I am interested in your thesis that "society is essentially, unavoidably ideologically encoded" and the necessary illusions/mystifications process. 1) I think the mystifying comes out of human interaction in the context of large numbers (large numbers of humans must interact through mystifications). Our emotional constitutions vary according to the numbers of persons we interact with and how frequently we interact with them. 2) To add some humour, you ought to call what you are describing "the veil of Mystification" and make it analogous to Rawls' veil of ignorance. But our original position is ideologically rooted and we conceive justice through conceptual lens that we do not control. We late-comers are slaves to our predecessors' most successful language-games. We put on the veil of mystification in order to think that we are acting justly in a capitalist society when we obey property laws. 3) Liberation of individuals from a mystified understanding of society must be the work of our whole species together, in arguing with and correcting each other continuously, and updating the historical record we must preserve for posterity to mean anything. 4) If our language is not free, and we are forced into certain points of view and not to see other possibilities, then poetry and drama are more appropriate means of liberation than science and experiment in this context. The species-wide appeal of Aristophanes or Shakespeare is what we get when literary genius connects with the world beyond which we have been ideologically enclosed. We witness a higher reality through a Henry Thoreau meditation at Walden, as he tries to escape the ideology of slavery that contaminated his everyday life. 5) Maybe your optimism is ideologically based as well. Maybe humanity does not need to live in reality because it can exist disconnected from it via shared mystifications. Our flight from reality is one of the defining features of religion, that undying rumour. 6) Take a look at The Media and Modernity by John Thompson, and the many works of Armand Mattelart on the history of communication. Communication evolves through the uncoupling of time and place, so that face to face talk is replaced by indirect forms of communication across time and space. The mediatization of society has made it more susceptible of mystification or for sharing such mystification widely, which seems a condition for its importance. The internet allows the uncoupling of person and thought, so that your blog can be your ticket to electronic immortality forever after. The uncoupling of knowledge and everyday consciousness is a prominent theme of Heidegger's Being and Time as well. Disconnection from reality is also important when the dentist is working on my teeth. So if mystification works for us, why can't you as a philosopher be pragmatic and accept that as what fallible and gullible human beings do with and to each other? To be human is not to be true to others, but in a state of bottomless mystification.

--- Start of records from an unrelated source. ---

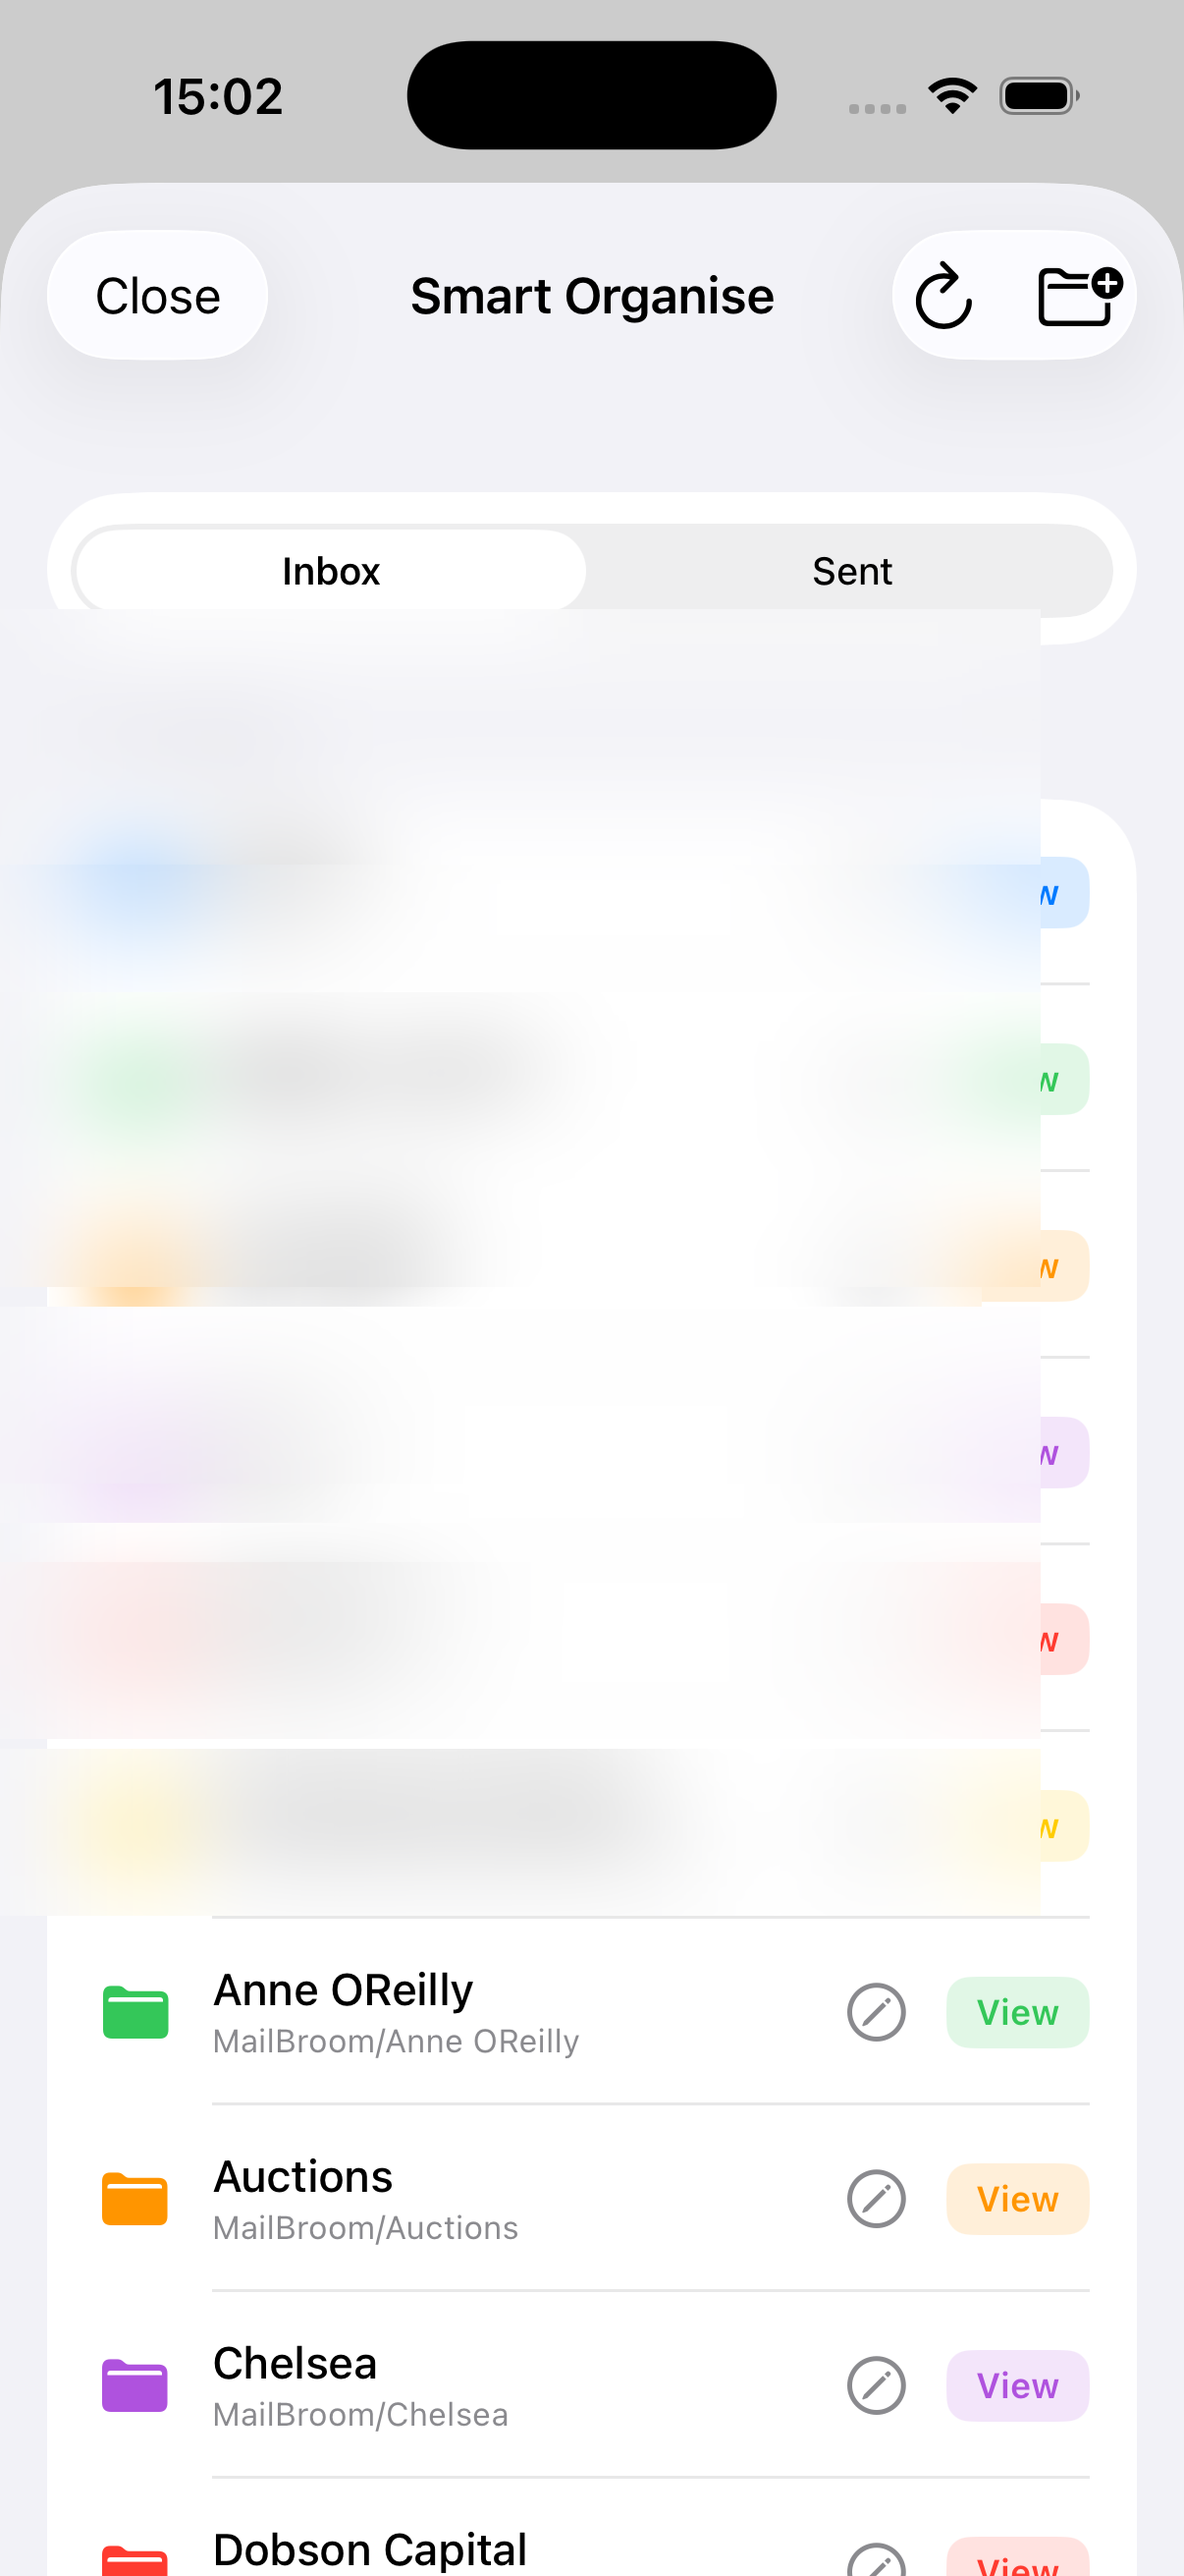
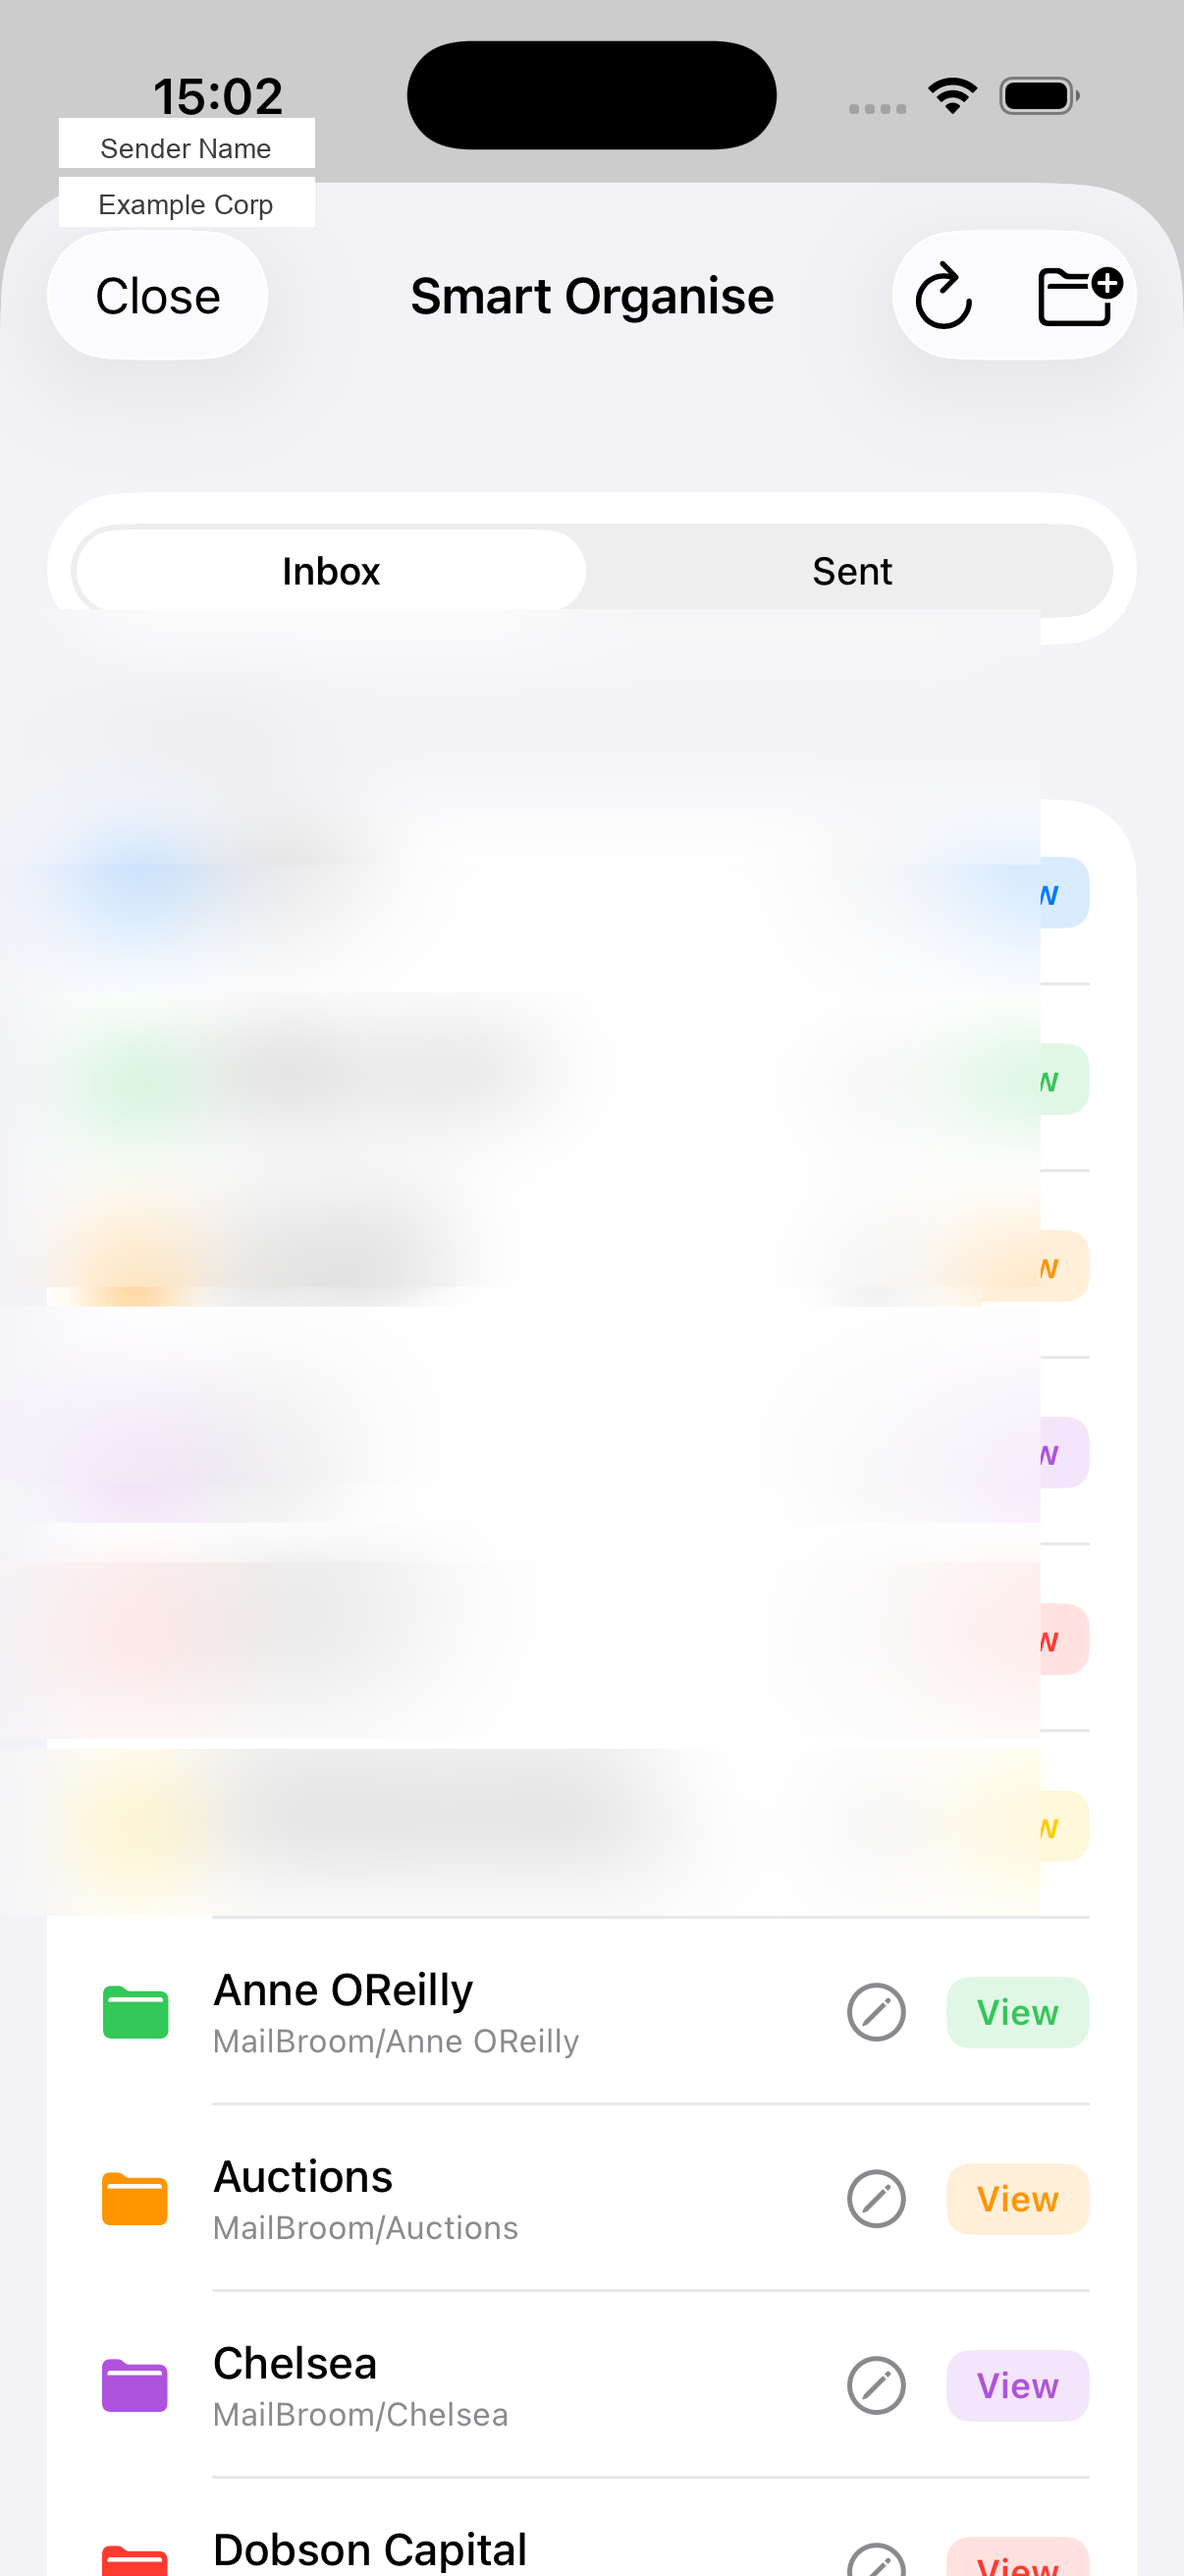
Obscure private details in smart-organise screenshot with generic labels

Changed region(s): [[0.0307, 0.0309, 0.2761, 0.0927]]

diff --git a/obscure_mailbroom_image.py b/obscure_mailbroom_image.py
@@ -1,0 +1,43 @@
+from PIL import Image, ImageDraw, ImageFont
+import os
+
+def obscure_and_label_image(input_path, output_path, boxes_labels):
+    # Open the image
+    img = Image.open(input_path).convert("RGBA")
+    draw = ImageDraw.Draw(img)
+
+    # Try to use a system font, fallback to default
+    try:
+        font = ImageFont.truetype("Arial.ttf", 28)
+    except:
+        font = ImageFont.load_default()
+
+    for box, label in boxes_labels:
+        # Draw a white rectangle over the sensitive area
+        draw.rectangle(box, fill=(255,255,255,220))
+        # Center the label in the box
+        # Use getbbox for PIL >=10
+        bbox = font.getbbox(label)
+        w, h = bbox[2] - bbox[0], bbox[3] - bbox[1]
+        x = box[0] + (box[2]-box[0]-w)//2
+        y = box[1] + (box[3]-box[1]-h)//2
+        draw.text((x, y), label, fill=(60,60,60,255), font=font)
+
+    img.save(output_path)
+
+# Define the regions to obscure (left, top, right, bottom) and replacement text
+# You may need to adjust these coordinates for your screenshot
+boxes_labels = [
+    ((60, 120, 320, 170), "Sender Name"),      # O'Reilly
+    ((60, 180, 320, 230), "Example Corp"),    # Dobson
+    # Add more boxes as needed for other blurred areas
+]
+
+input_img = "public/mailbroom/smart-organise.png"
+output_img = "public/mailbroom/smart-organise.png"
+
+if os.path.exists(input_img):
+    obscure_and_label_image(input_img, output_img, boxes_labels)
+    print("Image updated: private details obscured.")
+else:
+    print("Input image not found.")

Unknown said...

Stephen said...

I appreciate the originality of Darrin Beattie's point, but I wonder if the recent history of South Africa (so much in the news right now, of course) falsifies this point. If anything, overcoming a racist system and achieving a significant advance against homophobia have seemed to further entrench economic inequality and a violent form of capitalism.

On the other hand, where I sit in Massachusetts, after longstanding progressive movements working a variety of social issues (from abolitionism to gay marriage) there seems to be an opening for economic issues now with the election of Elizabeth Warren, a gubernatorial candidate who backs single-payer healthcare, and a probable state minimum-wage increase in the near future. There's still a fight for every inch forward, of course.